Records from a collection:
****************

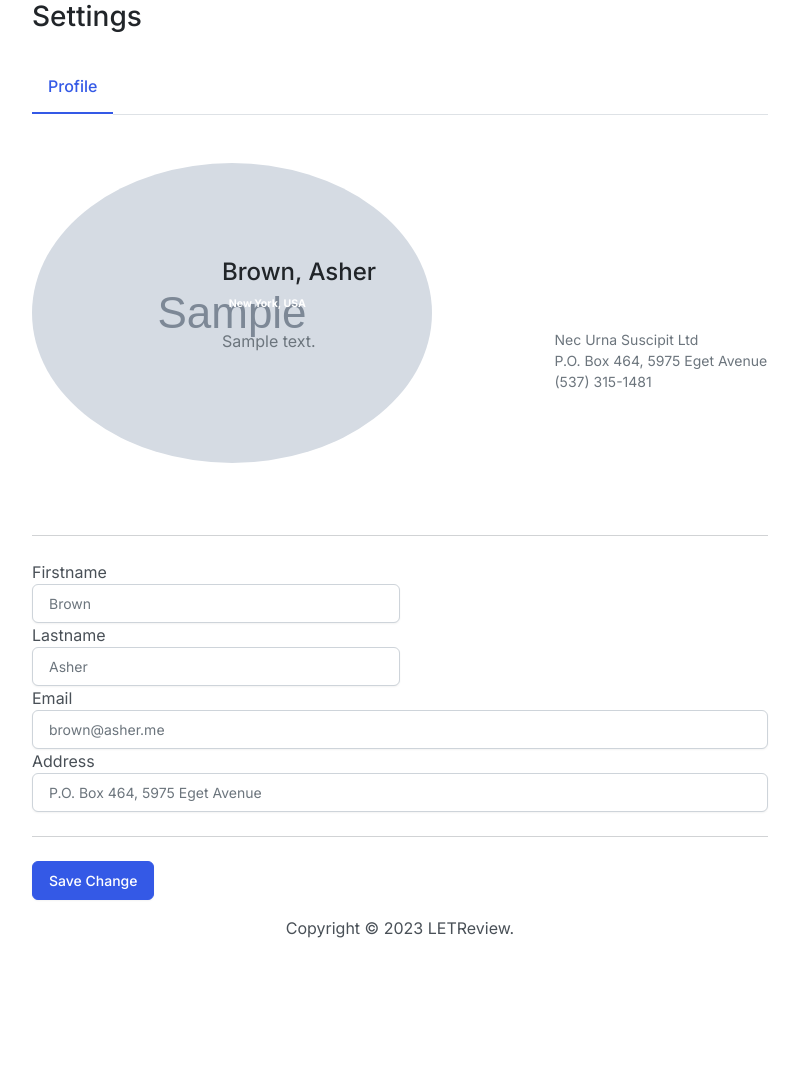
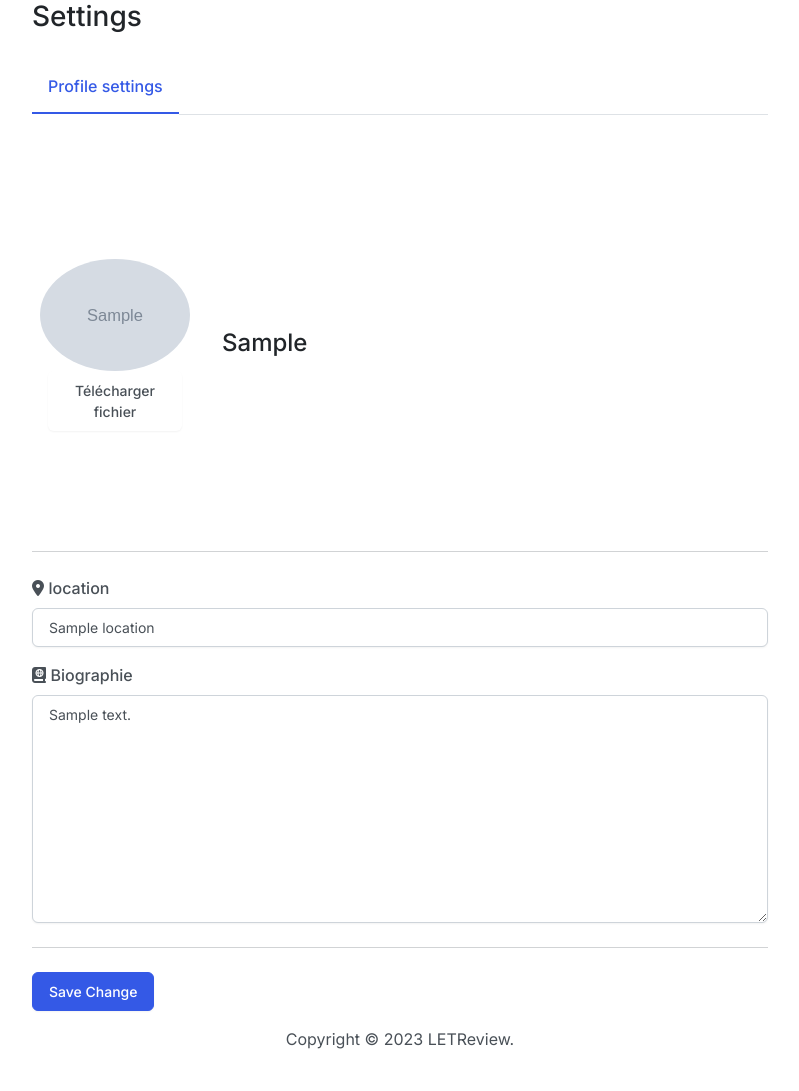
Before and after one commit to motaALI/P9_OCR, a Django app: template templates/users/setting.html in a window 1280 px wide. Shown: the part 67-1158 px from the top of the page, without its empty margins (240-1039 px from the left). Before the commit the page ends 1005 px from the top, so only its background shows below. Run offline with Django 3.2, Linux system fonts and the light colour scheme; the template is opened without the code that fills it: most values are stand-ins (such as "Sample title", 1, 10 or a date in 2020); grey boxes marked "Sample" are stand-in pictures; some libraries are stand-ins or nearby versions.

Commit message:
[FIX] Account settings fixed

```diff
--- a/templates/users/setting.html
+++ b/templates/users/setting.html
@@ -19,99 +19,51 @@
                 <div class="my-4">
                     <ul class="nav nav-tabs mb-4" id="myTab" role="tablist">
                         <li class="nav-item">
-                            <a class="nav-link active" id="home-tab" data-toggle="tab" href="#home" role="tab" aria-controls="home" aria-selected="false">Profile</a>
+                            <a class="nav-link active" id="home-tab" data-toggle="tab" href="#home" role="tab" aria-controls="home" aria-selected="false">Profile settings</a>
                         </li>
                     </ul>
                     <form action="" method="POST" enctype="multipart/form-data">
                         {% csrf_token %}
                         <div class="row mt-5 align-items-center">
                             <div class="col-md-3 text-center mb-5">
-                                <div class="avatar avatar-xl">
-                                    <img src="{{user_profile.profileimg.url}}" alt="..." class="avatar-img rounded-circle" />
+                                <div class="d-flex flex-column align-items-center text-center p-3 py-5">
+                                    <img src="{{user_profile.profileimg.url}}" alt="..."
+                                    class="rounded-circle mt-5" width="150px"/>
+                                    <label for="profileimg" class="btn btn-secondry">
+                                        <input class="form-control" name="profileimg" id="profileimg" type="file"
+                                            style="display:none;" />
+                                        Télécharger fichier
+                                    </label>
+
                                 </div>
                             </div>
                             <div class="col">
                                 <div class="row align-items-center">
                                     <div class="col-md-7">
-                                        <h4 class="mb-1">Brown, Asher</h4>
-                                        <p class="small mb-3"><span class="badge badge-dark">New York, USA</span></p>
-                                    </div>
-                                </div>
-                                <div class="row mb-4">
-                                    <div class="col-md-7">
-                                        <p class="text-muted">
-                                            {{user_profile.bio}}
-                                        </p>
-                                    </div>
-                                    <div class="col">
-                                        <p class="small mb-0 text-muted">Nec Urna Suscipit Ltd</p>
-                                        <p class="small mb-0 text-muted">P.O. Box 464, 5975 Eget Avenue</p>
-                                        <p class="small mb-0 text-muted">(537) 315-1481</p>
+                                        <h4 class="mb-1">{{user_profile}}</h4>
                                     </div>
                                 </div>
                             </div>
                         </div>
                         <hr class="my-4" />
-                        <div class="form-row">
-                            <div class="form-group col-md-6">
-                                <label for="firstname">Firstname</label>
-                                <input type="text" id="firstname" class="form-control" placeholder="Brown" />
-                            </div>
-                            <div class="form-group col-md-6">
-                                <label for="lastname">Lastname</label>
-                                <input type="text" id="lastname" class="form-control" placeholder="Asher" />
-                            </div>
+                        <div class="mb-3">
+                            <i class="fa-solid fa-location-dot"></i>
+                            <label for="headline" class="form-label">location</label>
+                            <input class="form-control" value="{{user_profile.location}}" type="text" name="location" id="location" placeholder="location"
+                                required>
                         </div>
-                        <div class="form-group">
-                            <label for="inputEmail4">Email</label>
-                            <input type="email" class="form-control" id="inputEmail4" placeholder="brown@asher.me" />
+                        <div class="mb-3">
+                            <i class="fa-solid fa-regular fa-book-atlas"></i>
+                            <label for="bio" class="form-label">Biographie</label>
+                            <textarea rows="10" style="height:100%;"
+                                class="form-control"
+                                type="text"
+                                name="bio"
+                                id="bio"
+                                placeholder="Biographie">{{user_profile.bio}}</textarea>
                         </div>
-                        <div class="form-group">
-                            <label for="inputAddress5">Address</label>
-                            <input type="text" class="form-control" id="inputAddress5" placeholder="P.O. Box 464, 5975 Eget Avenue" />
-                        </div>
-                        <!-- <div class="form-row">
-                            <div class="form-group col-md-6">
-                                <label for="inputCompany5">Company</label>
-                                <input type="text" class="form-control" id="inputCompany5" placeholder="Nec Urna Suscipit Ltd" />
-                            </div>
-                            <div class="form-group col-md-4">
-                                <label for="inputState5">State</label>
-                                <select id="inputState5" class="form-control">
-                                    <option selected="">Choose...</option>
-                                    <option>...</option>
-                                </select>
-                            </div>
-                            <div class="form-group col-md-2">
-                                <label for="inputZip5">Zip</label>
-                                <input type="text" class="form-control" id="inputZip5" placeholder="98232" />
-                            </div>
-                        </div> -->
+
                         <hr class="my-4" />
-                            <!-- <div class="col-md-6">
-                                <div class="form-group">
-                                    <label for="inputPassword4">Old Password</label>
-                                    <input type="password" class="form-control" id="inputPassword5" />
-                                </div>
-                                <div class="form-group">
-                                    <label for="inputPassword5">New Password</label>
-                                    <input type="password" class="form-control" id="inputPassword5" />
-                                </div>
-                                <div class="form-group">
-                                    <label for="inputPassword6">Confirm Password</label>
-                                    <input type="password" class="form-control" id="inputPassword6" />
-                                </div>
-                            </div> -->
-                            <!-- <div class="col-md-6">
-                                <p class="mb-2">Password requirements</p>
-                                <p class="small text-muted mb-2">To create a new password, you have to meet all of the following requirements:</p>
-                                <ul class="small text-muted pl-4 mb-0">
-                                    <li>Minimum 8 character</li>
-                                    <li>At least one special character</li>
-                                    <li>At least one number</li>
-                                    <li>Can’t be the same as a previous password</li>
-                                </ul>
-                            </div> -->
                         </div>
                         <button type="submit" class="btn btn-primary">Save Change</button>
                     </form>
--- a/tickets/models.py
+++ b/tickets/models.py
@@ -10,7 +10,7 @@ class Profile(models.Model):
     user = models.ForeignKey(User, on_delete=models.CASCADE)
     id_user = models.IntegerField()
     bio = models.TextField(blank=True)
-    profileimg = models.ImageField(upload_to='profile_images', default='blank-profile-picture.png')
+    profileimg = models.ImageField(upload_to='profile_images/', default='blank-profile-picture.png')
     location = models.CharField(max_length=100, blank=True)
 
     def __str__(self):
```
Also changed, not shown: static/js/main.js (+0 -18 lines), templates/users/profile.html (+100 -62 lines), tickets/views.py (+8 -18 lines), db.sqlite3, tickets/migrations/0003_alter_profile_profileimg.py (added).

****************

Give the records again exactly, without pictures.

Exercise output:
Before and after one commit to motaALI/P9_OCR, a Django app: template templates/users/setting.html in a window 1280 px wide. Shown: the part 67-1158 px from the top of the page, without its empty margins (240-1039 px from the left). Before the commit the page ends 1005 px from the top, so only its background shows below. Run offline with Django 3.2, Linux system fonts and the light colour scheme; the template is opened without the code that fills it: most values are stand-ins (such as "Sample title", 1, 10 or a date in 2020); grey boxes marked "Sample" are stand-in pictures; some libraries are stand-ins or nearby versions.

Commit message:
[FIX] Account settings fixed

```diff
--- a/templates/users/setting.html
+++ b/templates/users/setting.html
@@ -19,99 +19,51 @@
                 <div class="my-4">
                     <ul class="nav nav-tabs mb-4" id="myTab" role="tablist">
                         <li class="nav-item">
-                            <a class="nav-link active" id="home-tab" data-toggle="tab" href="#home" role="tab" aria-controls="home" aria-selected="false">Profile</a>
+                            <a class="nav-link active" id="home-tab" data-toggle="tab" href="#home" role="tab" aria-controls="home" aria-selected="false">Profile settings</a>
                         </li>
                     </ul>
                     <form action="" method="POST" enctype="multipart/form-data">
                         {% csrf_token %}
                         <div class="row mt-5 align-items-center">
                             <div class="col-md-3 text-center mb-5">
-                                <div class="avatar avatar-xl">
-                                    <img src="{{user_profile.profileimg.url}}" alt="..." class="avatar-img rounded-circle" />
+                                <div class="d-flex flex-column align-items-center text-center p-3 py-5">
+                                    <img src="{{user_profile.profileimg.url}}" alt="..."
+                                    class="rounded-circle mt-5" width="150px"/>
+                                    <label for="profileimg" class="btn btn-secondry">
+                                        <input class="form-control" name="profileimg" id="profileimg" type="file"
+                                            style="display:none;" />
+                                        Télécharger fichier
+                                    </label>
+
                                 </div>
                             </div>
                             <div class="col">
                                 <div class="row align-items-center">
                                     <div class="col-md-7">
-                                        <h4 class="mb-1">Brown, Asher</h4>
-                                        <p class="small mb-3"><span class="badge badge-dark">New York, USA</span></p>
-                                    </div>
-                                </div>
-                                <div class="row mb-4">
-                                    <div class="col-md-7">
-                                        <p class="text-muted">
-                                            {{user_profile.bio}}
-                                        </p>
-                                    </div>
-                                    <div class="col">
-                                        <p class="small mb-0 text-muted">Nec Urna Suscipit Ltd</p>
-                                        <p class="small mb-0 text-muted">P.O. Box 464, 5975 Eget Avenue</p>
-                                        <p class="small mb-0 text-muted">(537) 315-1481</p>
+                                        <h4 class="mb-1">{{user_profile}}</h4>
                                     </div>
                                 </div>
                             </div>
                         </div>
                         <hr class="my-4" />
-                        <div class="form-row">
-                            <div class="form-group col-md-6">
-                                <label for="firstname">Firstname</label>
-                                <input type="text" id="firstname" class="form-control" placeholder="Brown" />
-                            </div>
-                            <div class="form-group col-md-6">
-                                <label for="lastname">Lastname</label>
-                                <input type="text" id="lastname" class="form-control" placeholder="Asher" />
-                            </div>
+                        <div class="mb-3">
+                            <i class="fa-solid fa-location-dot"></i>
+                            <label for="headline" class="form-label">location</label>
+                            <input class="form-control" value="{{user_profile.location}}" type="text" name="location" id="location" placeholder="location"
+                                required>
                         </div>
-                        <div class="form-group">
-                            <label for="inputEmail4">Email</label>
-                            <input type="email" class="form-control" id="inputEmail4" placeholder="brown@asher.me" />
+                        <div class="mb-3">
+                            <i class="fa-solid fa-regular fa-book-atlas"></i>
+                            <label for="bio" class="form-label">Biographie</label>
+                            <textarea rows="10" style="height:100%;"
+                                class="form-control"
+                                type="text"
+                                name="bio"
+                                id="bio"
+                                placeholder="Biographie">{{user_profile.bio}}</textarea>
                         </div>
-                        <div class="form-group">
-                            <label for="inputAddress5">Address</label>
-                            <input type="text" class="form-control" id="inputAddress5" placeholder="P.O. Box 464, 5975 Eget Avenue" />
-                        </div>
-                        <!-- <div class="form-row">
-                            <div class="form-group col-md-6">
-                                <label for="inputCompany5">Company</label>
-                                <input type="text" class="form-control" id="inputCompany5" placeholder="Nec Urna Suscipit Ltd" />
-                            </div>
-                            <div class="form-group col-md-4">
-                                <label for="inputState5">State</label>
-                                <select id="inputState5" class="form-control">
-                                    <option selected="">Choose...</option>
-                                    <option>...</option>
-                                </select>
-                            </div>
-                            <div class="form-group col-md-2">
-                                <label for="inputZip5">Zip</label>
-                                <input type="text" class="form-control" id="inputZip5" placeholder="98232" />
-                            </div>
-                        </div> -->
+
                         <hr class="my-4" />
-                            <!-- <div class="col-md-6">
-                                <div class="form-group">
-                                    <label for="inputPassword4">Old Password</label>
-                                    <input type="password" class="form-control" id="inputPassword5" />
-                                </div>
-                                <div class="form-group">
-                                    <label for="inputPassword5">New Password</label>
-                                    <input type="password" class="form-control" id="inputPassword5" />
-                                </div>
-                                <div class="form-group">
-                                    <label for="inputPassword6">Confirm Password</label>
-                                    <input type="password" class="form-control" id="inputPassword6" />
-                                </div>
-                            </div> -->
-                            <!-- <div class="col-md-6">
-                                <p class="mb-2">Password requirements</p>
-                                <p class="small text-muted mb-2">To create a new password, you have to meet all of the following requirements:</p>
-                                <ul class="small text-muted pl-4 mb-0">
-                                    <li>Minimum 8 character</li>
-                                    <li>At least one special character</li>
-                                    <li>At least one number</li>
-                                    <li>Can’t be the same as a previous password</li>
-                                </ul>
-                            </div> -->
                         </div>
                         <button type="submit" class="btn btn-primary">Save Change</button>
                     </form>
--- a/tickets/models.py
+++ b/tickets/models.py
@@ -10,7 +10,7 @@ class Profile(models.Model):
     user = models.ForeignKey(User, on_delete=models.CASCADE)
     id_user = models.IntegerField()
     bio = models.TextField(blank=True)
-    profileimg = models.ImageField(upload_to='profile_images', default='blank-profile-picture.png')
+    profileimg = models.ImageField(upload_to='profile_images/', default='blank-profile-picture.png')
     location = models.CharField(max_length=100, blank=True)
 
     def __str__(self):
```
Also changed, not shown: static/js/main.js (+0 -18 lines), templates/users/profile.html (+100 -62 lines), tickets/views.py (+8 -18 lines), db.sqlite3, tickets/migrations/0003_alter_profile_profileimg.py (added).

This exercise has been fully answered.